“The consortium has developed a conceptual fuel design and determined how the manufacturing and supply chain can be reestablished to build and ship VVER-440 fuel assemblies, similar to what was done by Westinghouse and ENUSA for the Loviisa Nuclear Power Plant in Finland in 2001-2007,” the company said.
“In addition to the fuel design, the consortium has setup and verified the associated methods and methodology to be applied for the licensing and use of a new fuel design.”
Aziz Dag, Westinghouse vice president and managing director, Northern Europe said the project had prepared the company "very well" for manufacturing and delivery of VVER-440 fuel to European utilities, creating a viable alternative to today´s single source of fuel supply. “Many of the countries in Eastern Europe rely heavily on nuclear energy, and strengthening their energy security is therefore strategically very important,” Dag added
Westinghouse has been leading the project known as European Supply of Safe Nuclear Fuel (ESSANUF) since September 2015. Its partners include: VUJE (Slovakia), ÚJV Rež (Czech Republic), Lappeenranta University of Technology (Finland), the National Nuclear Laboratory (UK), NucleoCon (Slovakia), the National Science Centre Kharkov Institute of Physics and Technology (Ukraine), the European Commission Joint Research Centre in Karlsruhe and ENUSA Industrias Avanzadas (Spain).
The programme is funded by the EU’s Euratom Research and Training Programme (2014-2018) which forms part of Horizon 2020 (H2020), the EU’s Research and Innovation programme (Grant Agreement 671546).
Five EU member states, Bulgaria, the Czech Republic, Finland, Hungary and Slovakia, operate Russian reactors – four VVER-1000 and 14 VVER-440 type units.
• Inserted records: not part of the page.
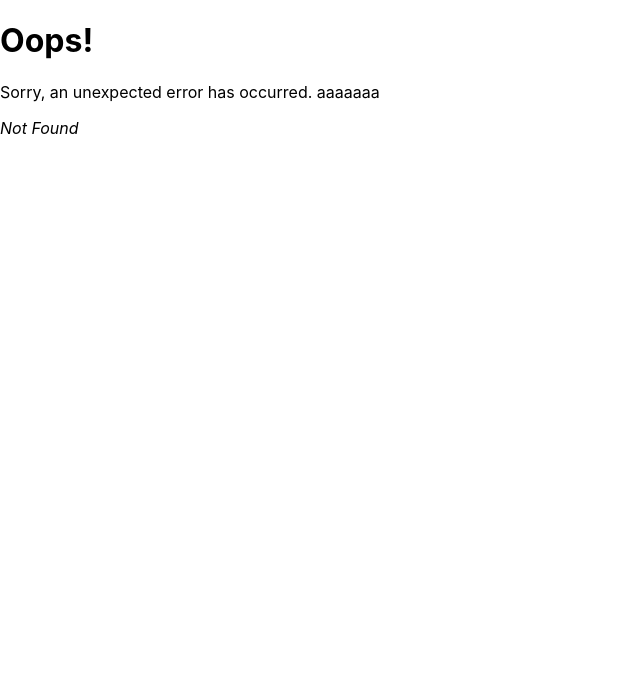
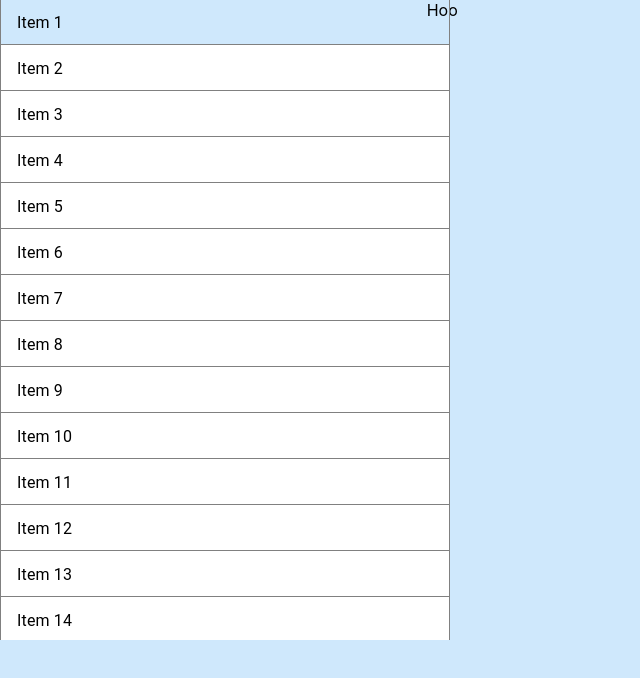
Before and after one commit to AmaanRS/Web_Chat_Application, a React (Create React App) app in the folder src/frontend/: page /main in a window 1280 px wide. Before the commit this address had no page. Shown: the top 678 px of the page, without its empty margins (0-640 px from the left). Built offline with nearby package versions, Linux system fonts and the light colour scheme.

Commit message:
Created the main page and some css in it

```diff
--- a/src/frontend/package.json
+++ b/src/frontend/package.json
@@ -3,6 +3,9 @@
   "version": "0.1.0",
   "private": true,
   "dependencies": {
+    "@emotion/react": "^11.11.3",
+    "@emotion/styled": "^11.11.0",
+    "@mui/material": "^5.15.6",
     "@testing-library/jest-dom": "^5.17.0",
     "@testing-library/react": "^13.4.0",
     "@testing-library/user-event": "^13.5.0",
@@ -12,6 +15,7 @@
     "react-dom": "^18.2.0",
     "react-router-dom": "^6.21.3",
     "react-scripts": "5.0.1",
+    "react-window": "^1.8.10",
     "web-vitals": "^2.1.4"
   },
   "scripts": {
--- /dev/null
+++ b/src/frontend/src/components/MainPage.js
@@ -0,0 +1,51 @@
+import React from 'react'
+import Container from '@mui/material/Container';
+import Box from '@mui/material/Box';
+import { Grid } from '@mui/material';
+import ListItem from '@mui/material/ListItem';
+import ListItemButton from '@mui/material/ListItemButton';
+import ListItemText from '@mui/material/ListItemText';
+import { FixedSizeList } from 'react-window';
+
+
+function renderRow(props) {
+  const { index, style } = props;
+
+  return (
+    <ListItem style={style} key={index} component="div" disablePadding>
+      <ListItemButton sx={{background:"white", border:"0.5px solid #808080"}}>
+        <ListItemText primary={`Item ${index + 1}`} />
+      </ListItemButton>
+    </ListItem>
+  );
+}
+
+
+
+export default function MainPage() {
+  return (
+    <>
+    <Container maxWidth="false" disableGutters>
+      <Box sx={{ bgcolor: '#cfe8fc', height: '100vh' }}>
+        <Grid container spacing={0}>
+          <Grid item xs={4}>
+          <FixedSizeList
+            height={640}
+            width={450}
+            itemSize={46}
+            itemCount={20}
+            overscanCount={5}
+          >
+            {renderRow}
+          </FixedSizeList>
+
+          </Grid>
+          <Grid item xs={8}>
+            Hoo
+          </Grid>
+        </Grid>
+      </Box>
+    </Container>
+    </>
+  )
+}
--- a/src/frontend/src/index.js
+++ b/src/frontend/src/index.js
@@ -5,6 +5,7 @@ import './index.css';
 import HomePage from "./components/HomePage"
 import ErrorPage from "./components/ErrorPage"
 import axios from "axios"
+import MainPage from './components/MainPage';
 import {
   createBrowserRouter,
   RouterProvider,
@@ -85,12 +86,20 @@ const handleLoginAndSignup = async (request)=>{
 
 const router = createBrowserRouter(
   createRoutesFromElements(
+    <>
     <Route
       path="/"
       element={<HomePage />}
       action={async ({ request }) => await handleLoginAndSignup(request)}
       errorElement={<ErrorPage />}
+    >
+    </Route>
+    <Route
+    path='/main'
+    element={<MainPage />}
+    errorElement={<ErrorPage />}
     />
+    </>
   )
 );
 
```
Also changed, not shown: 2 other files (tests, documents, lock files or other folders).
They currently receive fuel supplies from Russian fuel company Tvel.
At the same time, Tvel (part of Russian state nuclear corporation Rosatom) has already developed TVS-K fuel for Western-design pressurised water reactors, which is currently undergoing pilot operation at Sweden’s Ringhals NPP. Tvel says the final TVS-K product is compatible with Western-design reactors, but it is fundamentally different from foreign fuels in terms of fuel assembly design and technology and incorporates the best characteristics of VVER-1000 fuel. The original solutions for the spacer grid and skeleton give the fuel enough rigidity. It also allows for five years of operation while maintaining the original geometry and a higher burnup range (about 70GWd/tU) without compromising safety and reliability. In 2019/20 the fuel assemblies will be discharged for post-irradiation examination in hot cells and analysis of design criteria compliance. The results will be presented to the safety authority in Sweden. However, Vattenfall Nuclear Fuel and Tvel have already signed a commercial contract for the supply of TVS-K fuel starting in 2021.